Claire Shaeffer and Susan Kaljie talk about "thread tracing" the seam lines from the pattern onto the fabric and then cutting out large seam allowances (maybe 2"). When you pin, you match the seam lines and not the fabric edges. It is claimed that this results in a more accurate construction.

I have a Marfy pattern that I am going to attempt to make over the holiday. I made the muslin and am awaiting my fashion fabric.

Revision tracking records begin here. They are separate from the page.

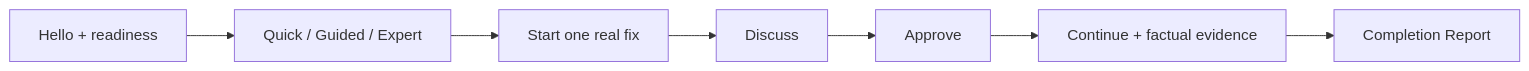
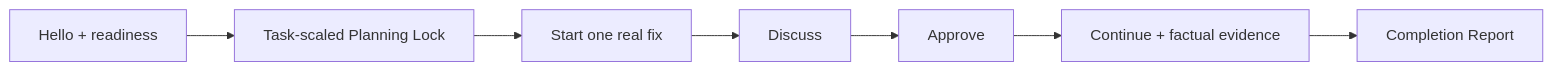
The diagram in examples/tailtrail-test-lab/DEMO-PLAYBOOK.md (vishrutsinghal/tailr), drawn with Mermaid before and after one commit. The commit also changed other lines of this file and 250 other files, not shown here.

````diff
--- a/examples/tailtrail-test-lab/DEMO-PLAYBOOK.md
+++ b/examples/tailtrail-test-lab/DEMO-PLAYBOOK.md
@@ -19,9 +19,9 @@
 ```mermaid
 flowchart LR
-    H["Hello + readiness"] --> P["Quick / Guided / Expert"]
+    H["Hello + readiness"] --> P["Task-scaled Planning Lock"]
     P --> S["Start one real fix"]
     S --> D["Discuss"]
     D --> A["Approve"]
     A --> C["Continue + factual evidence"]
     C --> R["Completion Report"]
 ```
````
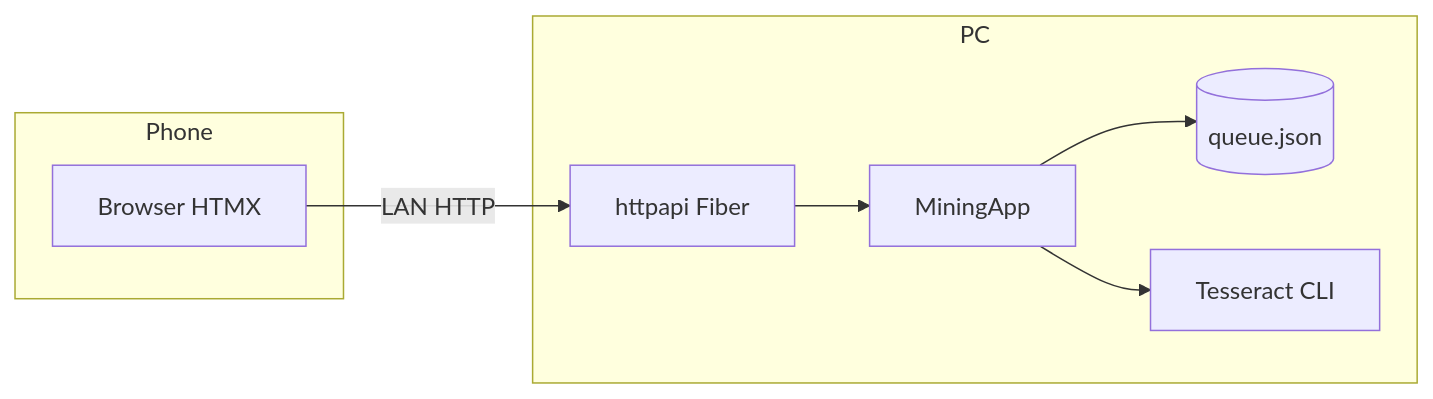
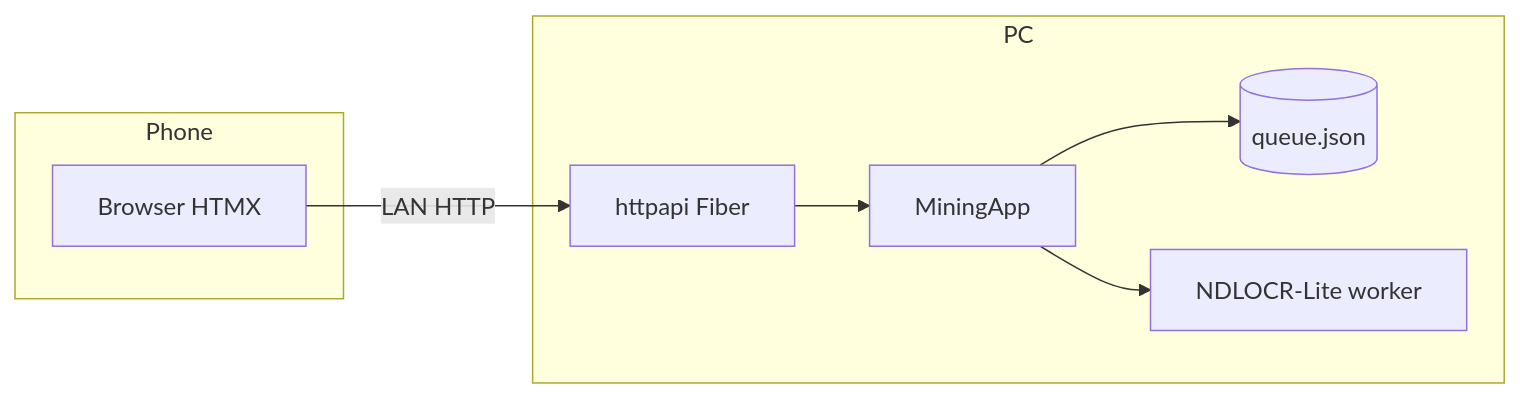
Before and after one commit to rikiisworking/miner: the first of 5 diagrams in README.md, drawn with Mermaid. The commit also changed other lines of this file and 20 other files, not shown here.

First line of the commit message:
feat: replace Tesseract with NDLOCR-Lite local OCR

````diff
--- a/README.md
+++ b/README.md
@@ -42,16 +42,16 @@
 ```mermaid
 flowchart LR
   subgraph Phone
     B[Browser HTMX]
   end
   subgraph PC
     H[httpapi Fiber]
     M[MiningApp]
     Q[(queue.json)]
-    T[Tesseract CLI]
+    T[NDLOCR-Lite worker]
   end
   B -->|LAN HTTP| H
   H --> M
   M --> Q
   M --> T
 ```
````
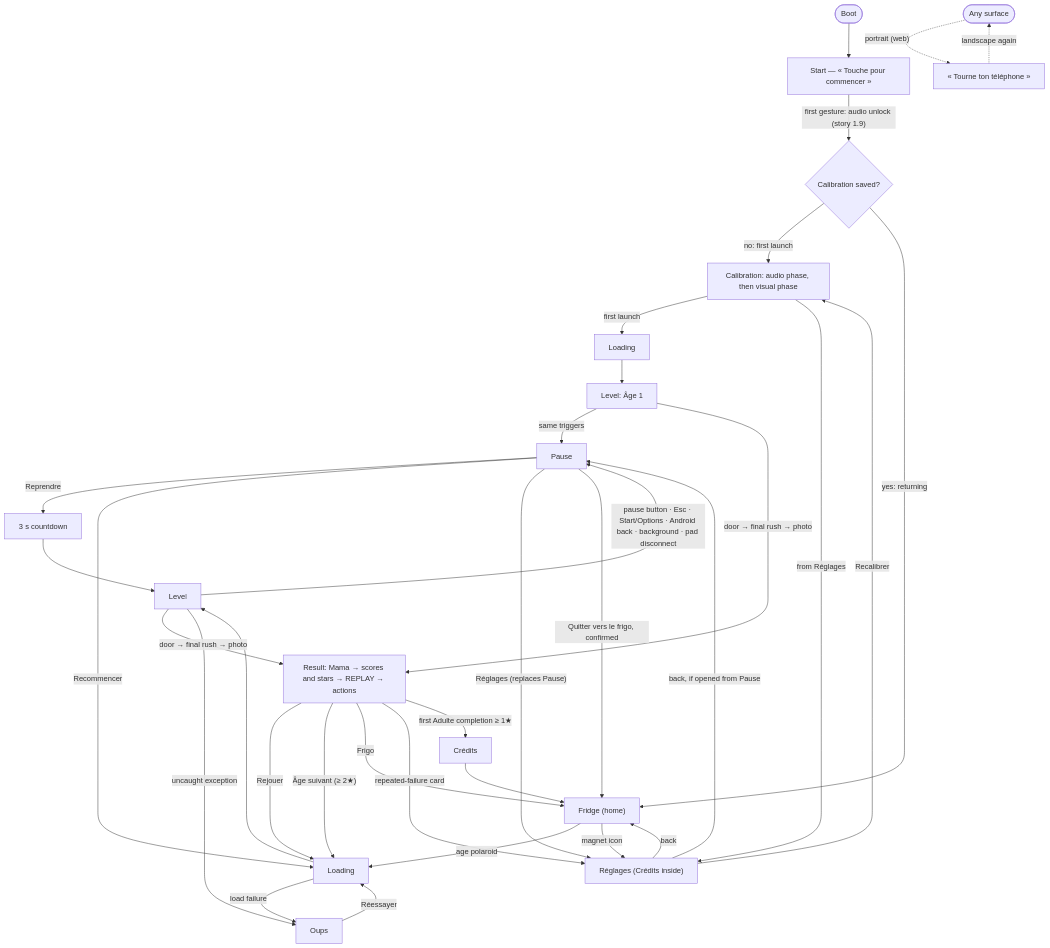
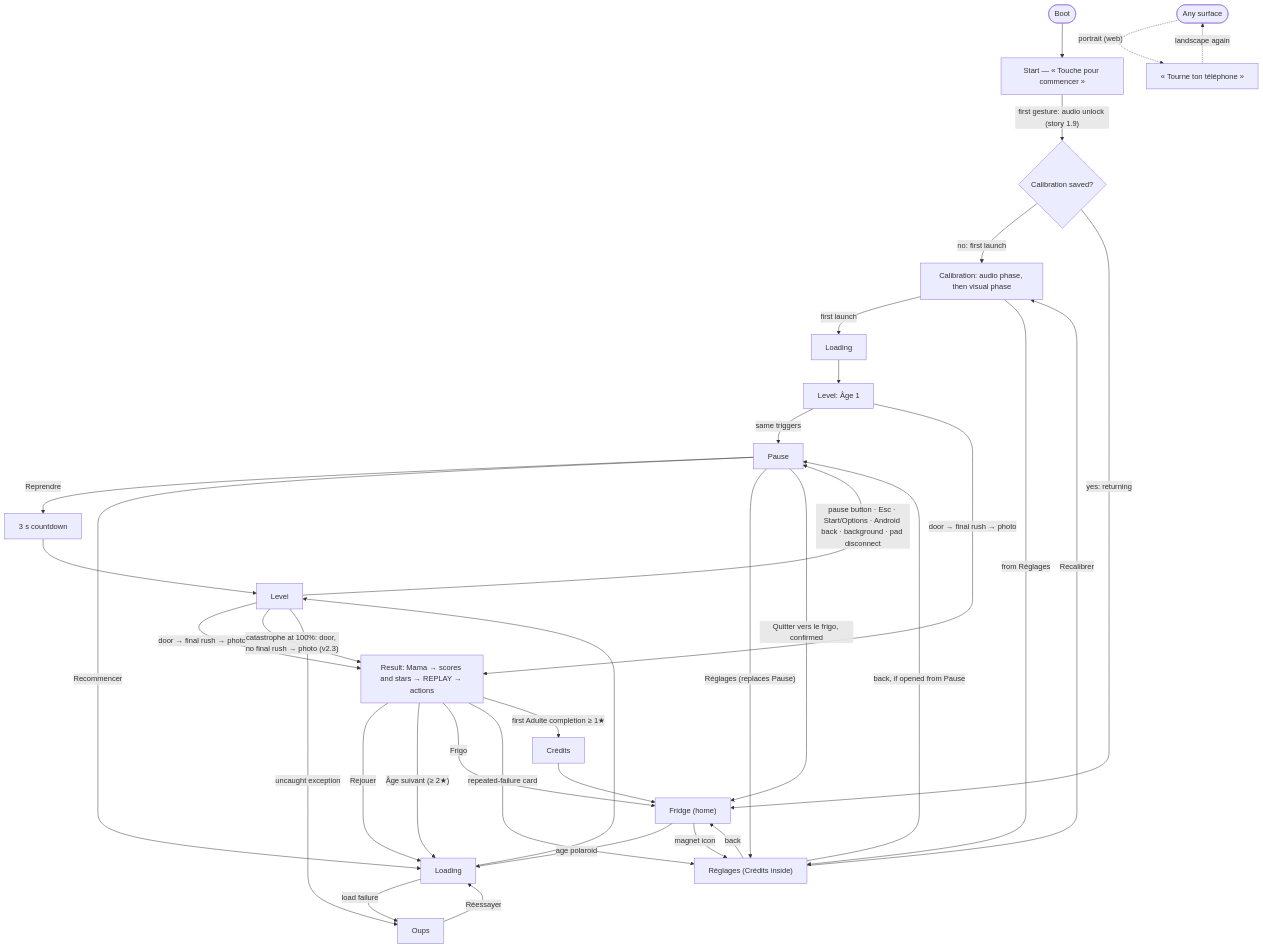
The diagram in _bmad-output/planning-artifacts/ux-designs/ux-papa-parade-2026-10-26/EXPERIENCE.md (ticney/papa-parade), drawn with Mermaid before and after one commit. The commit also changed other lines of this file and 5 other files, not shown here.

````diff
--- a/_bmad-output/planning-artifacts/ux-designs/ux-papa-parade-2026-10-26/EXPERIENCE.md
+++ b/_bmad-output/planning-artifacts/ux-designs/ux-papa-parade-2026-10-26/EXPERIENCE.md
@@ -42,36 +44,37 @@
 ```mermaid
 flowchart TD
   Boot(["Boot"]) --> Start["Start — « Touche pour commencer »"]
   Start -->|"first gesture: audio unlock (story 1.9)"| Saved{"Calibration saved?"}
   Saved -->|"no: first launch"| Cal["Calibration: audio phase, then visual phase"]
   Cal -->|"first launch"| LoadA["Loading"]
   LoadA --> Level["Level: Âge 1"]
   Saved -->|"yes: returning"| Fridge["Fridge (home)"]
   Fridge -->|"age polaroid"| Load["Loading"]
   Load --> Lvl["Level"]
   Fridge -->|"magnet icon"| Settings["Réglages (Crédits inside)"]
   Settings -->|"back"| Fridge
   Settings -->|"Recalibrer"| Cal
   Cal -->|"from Réglages"| Settings
   Lvl -->|"pause button · Esc · Start/Options · Android back · background · pad disconnect"| Pause["Pause"]
   Level -->|"same triggers"| Pause
   Pause -->|"Reprendre"| CD["3 s countdown"]
   CD --> Lvl
   Pause -->|"Recommencer"| Load
   Pause -->|"Réglages (replaces Pause)"| Settings
   Settings -->|"back, if opened from Pause"| Pause
   Pause -->|"Quitter vers le frigo, confirmed"| Fridge
   Lvl -->|"door → final rush → photo"| Result["Result: Mama → scores and stars → REPLAY → actions"]
   Level -->|"door → final rush → photo"| Result
+  Lvl -->|"catastrophe at 100%: door, no final rush → photo (v2.3)"| Result
   Result -->|"Rejouer"| Load
   Result -->|"Âge suivant (≥ 2★)"| Load
   Result -->|"Frigo"| Fridge
   Result -->|"repeated-failure card"| Settings
   Result -->|"first Adulte completion ≥ 1★"| Credits["Crédits"]
   Credits --> Fridge
   Load -->|"load failure"| Oops["Oups"]
   Lvl -->|"uncaught exception"| Oops
   Oops -->|"Réessayer"| Load
   Any(["Any surface"]) -.->|"portrait (web)"| Portrait["« Tourne ton téléphone »"]
   Portrait -.->|"landscape again"| Any
 ```
````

As I was contemplating the thread tracing, I thought how tedious it would be to trace out each pattern piece twice (there are no "on the fold" pieces except for the collar). I just wondered if there was some trick to the thread tracing - some shortcut.

I hope I am explaining this correctly.

gabrielle

gabrielle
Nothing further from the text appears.